Specific to the housing market, the National House Building Council (NHBC) is an independent authority who are the UK’s leading warranty and insurance provider for UK house building for new homes. It has a particular focus on quality and customer satisfaction. In the 2020 standards set out by the NHBC, they highlighted improving the quality of all newly built homes to minimise issues seen after completion by the owners as the main aim.

It seems quantity over quality has been the recent underlying approach from house builders because of a combination of contributing factors highlighted in the above. However, with increased scrutiny surrounding the industry and a growing momentum from initiatives ensuring standards are met, the shift to a quality-first approach is now taking place.

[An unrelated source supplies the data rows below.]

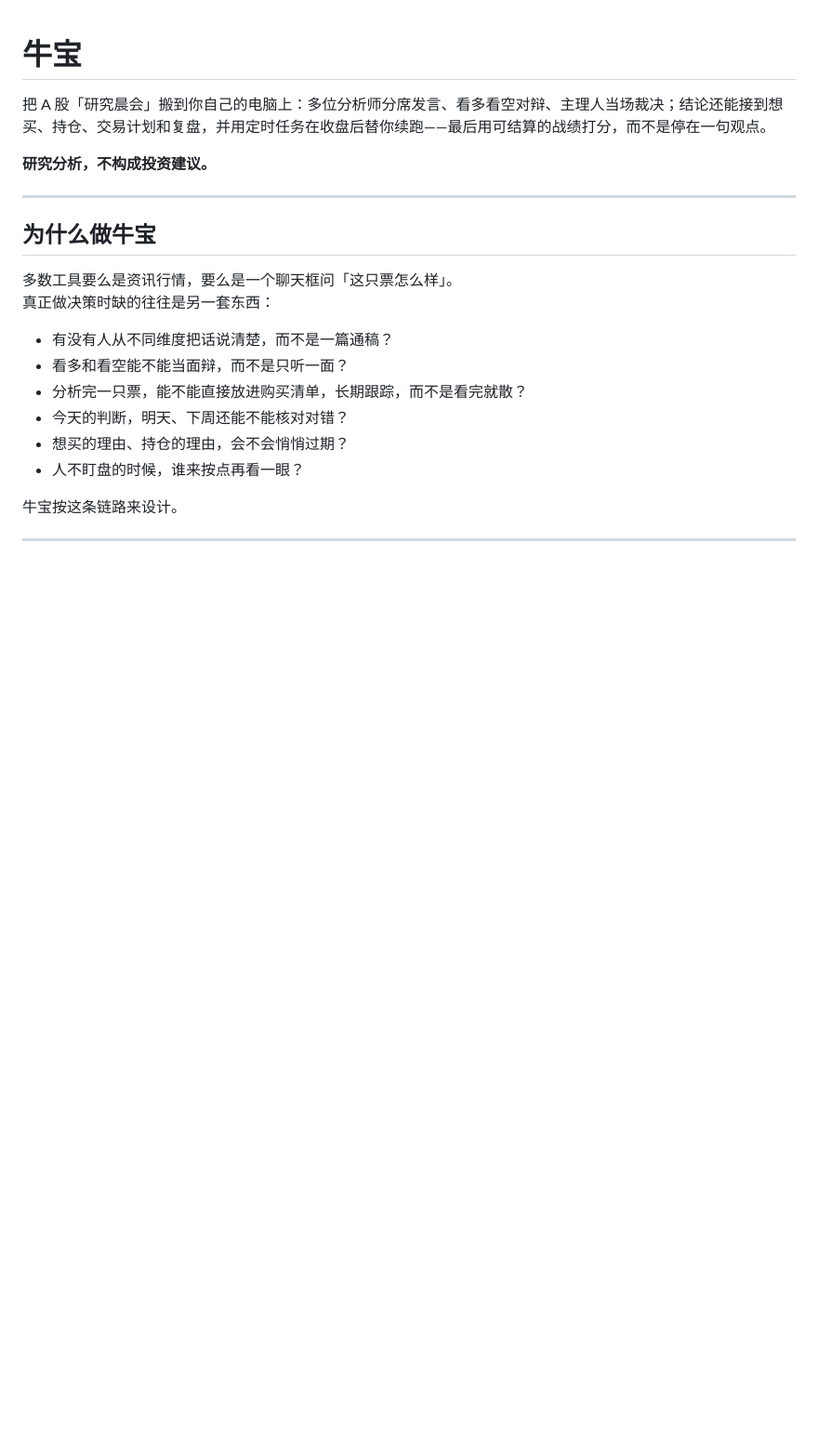
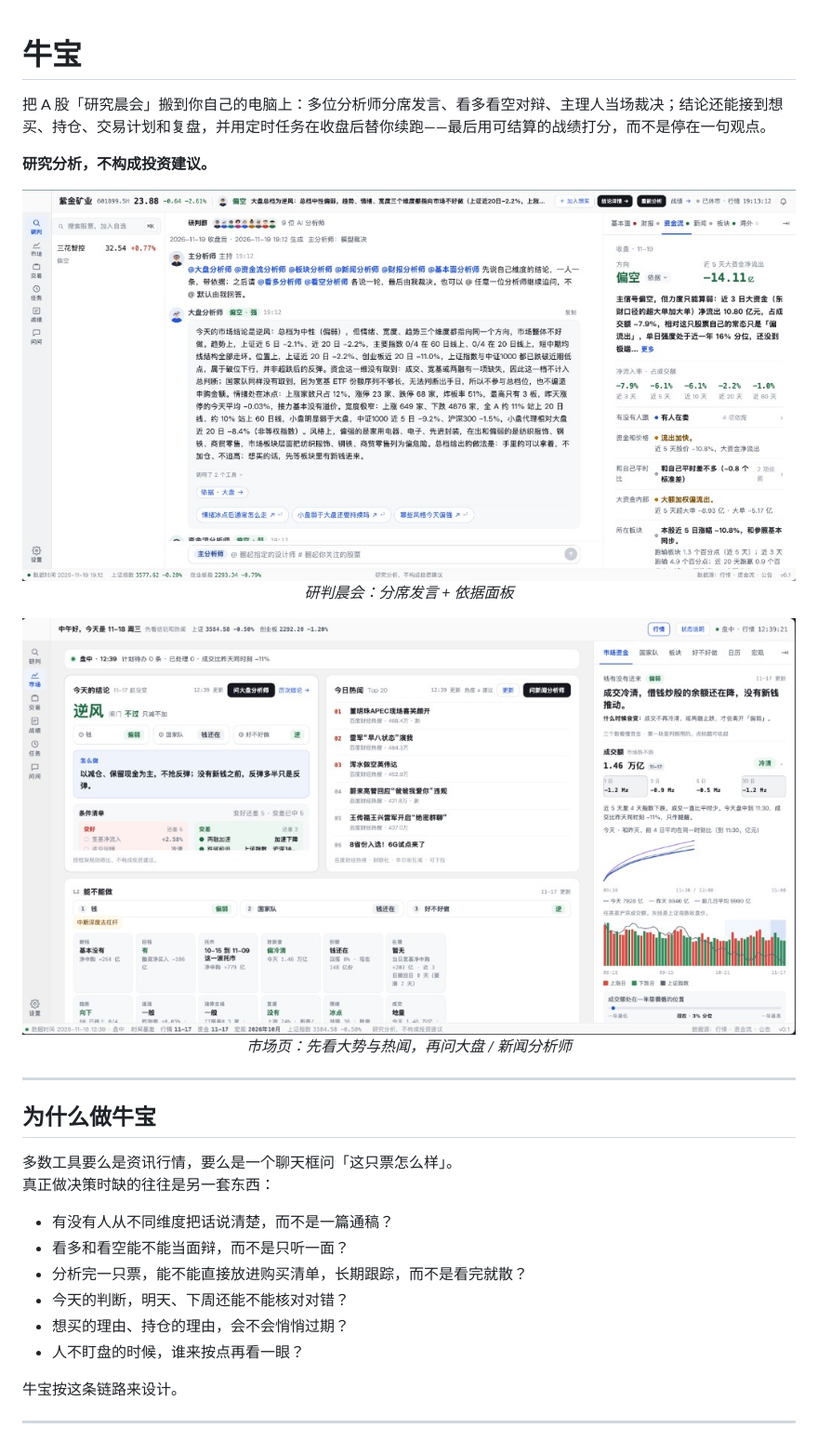
Before and after one commit to sunnyingit/go-deepseek-harness, a Markdown page: README.md, the part around one of its changes. Shown at 93% size. GitHub-like rendering; pictures changed too: docs/images/diagnose-morning-meeting.jpg (added), docs/images/market-overview.png (added); blank space fills up the shorter version.

```diff
--- a/README.md
+++ b/README.md
@@ -3,6 +3,18 @@
 把 A 股「研究晨会」搬到你自己的电脑上：多位分析师分席发言、看多看空对辩、主理人当场裁决；结论还能接到想买、持仓、交易计划和复盘，并用定时任务在收盘后替你续跑——最后用可结算的战绩打分，而不是停在一句观点。
 
 **研究分析，不构成投资建议。**
+
+<p align="center">
+  <img src="docs/images/diagnose-morning-meeting.jpg" alt="研判晨会：多分析师分席发言，右侧同步看资金流等依据" width="920" />
+  <br />
+  <em>研判晨会：分席发言 + 依据面板</em>
+</p>
+
+<p align="center">
+  <img src="docs/images/market-overview.png" alt="市场页：今天的结论、热闻、资金与条件清单" width="920" />
+  <br />
+  <em>市场页：先看大势与热闻，再问大盘 / 新闻分析师</em>
+</p>
 
 ---
 
```
Also changed, not shown: other parts of README.md (+13 -1 lines), docs/images/ask-scheduled-report.png (added), docs/images/scheduled-tasks.png (added).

After

Last year, the new housing secretary noted developers who try to get poor-quality schemes through planning will find the door shut in their face under a major overhaul of the system.

Technology’s Role

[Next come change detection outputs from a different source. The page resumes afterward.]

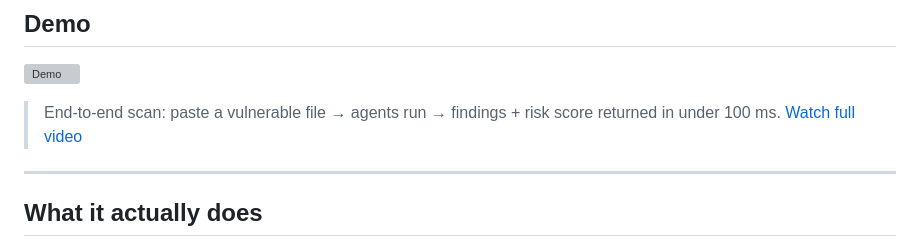
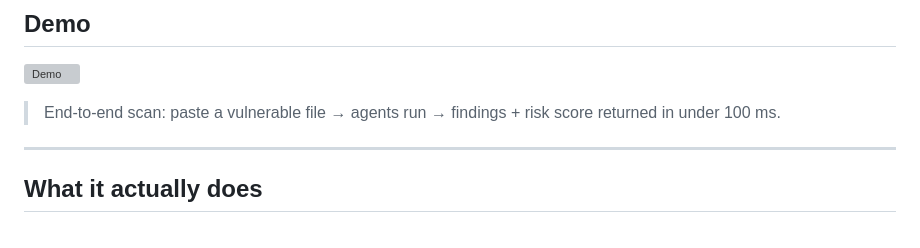
Before and after one commit to saloni111/Scanner, a Markdown page: README.md, the part around the change. Rendered like a GitHub page; grey boxes are pictures that could not be loaded.

Commit message:
Remove broken MP4 link from README demo section
Co-authored-by: Cursor <cursoragent@cursor.com>

```diff
--- a/README.md
+++ b/README.md
@@ -24,7 +24,6 @@ definition included for deploys.
 ![Demo](assets/demo.gif)
 
 > End-to-end scan: paste a vulnerable file → agents run → findings + risk score returned in under 100 ms.
-> [Watch full video](assets/demo.mp4)
 
 ---
 
```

Construction Worker Shaking Hands with Other
Adopting technology on site like Field View, can dramatically improve quality tracking measures for house builders.

Often, workloads are increased, timescales shortened, and budgets squeezed when ambitious targets are introduced. This is when technology can help with lots of the heavy lifting and pick up some of the tasks that are not only time-consuming, but are susceptible to human error.

As early as 2016, in The House of Commons report “More Homes, Fewer Complaints” improving systems in place to check quality and workmanship was identified as a key change needed to drive a new quality culture in the construction industry.  Fast forward to now and the driver is technology-led with the housing minister calling for a digital revolution in the property sector. With the mentioned increased demands on supplying new houses paired with a skilled labour shortage, it is technology that holds the key for house builders to improve quality whilst not causing detriment to the productivity rates of workers. 

Viewpoint’s Field View enables house builders to drive quality improvement through digitising the snagging process, issuing snags directly to subcontractors from site, without the need to create additional reports. Viewpoint’s customer St George improved quality through implementing Field View, as it gave them a central view of the status of all snags in a project to ensure defects were not missed. All aspects of the company’s project management capabilities improved, including planning, drawing checks, sign-off and health and safety.

“It’s easier to control the program, easier to control costs, it’s easier to track snags being closed out,” said Colin Draper, St George Project Director. “I can’t see any reason no matter what scale of project, why a house builder wouldn’t be using Field View.”

Learn more about how St George (Berkeley Group) digitised their snagging and planning processes.

Posted By

Darren is a Marketing Manager for the EMEA Viewpoint office, joining in 2019. He is experienced in the B2B software market with expertise in lead generation and product marketing.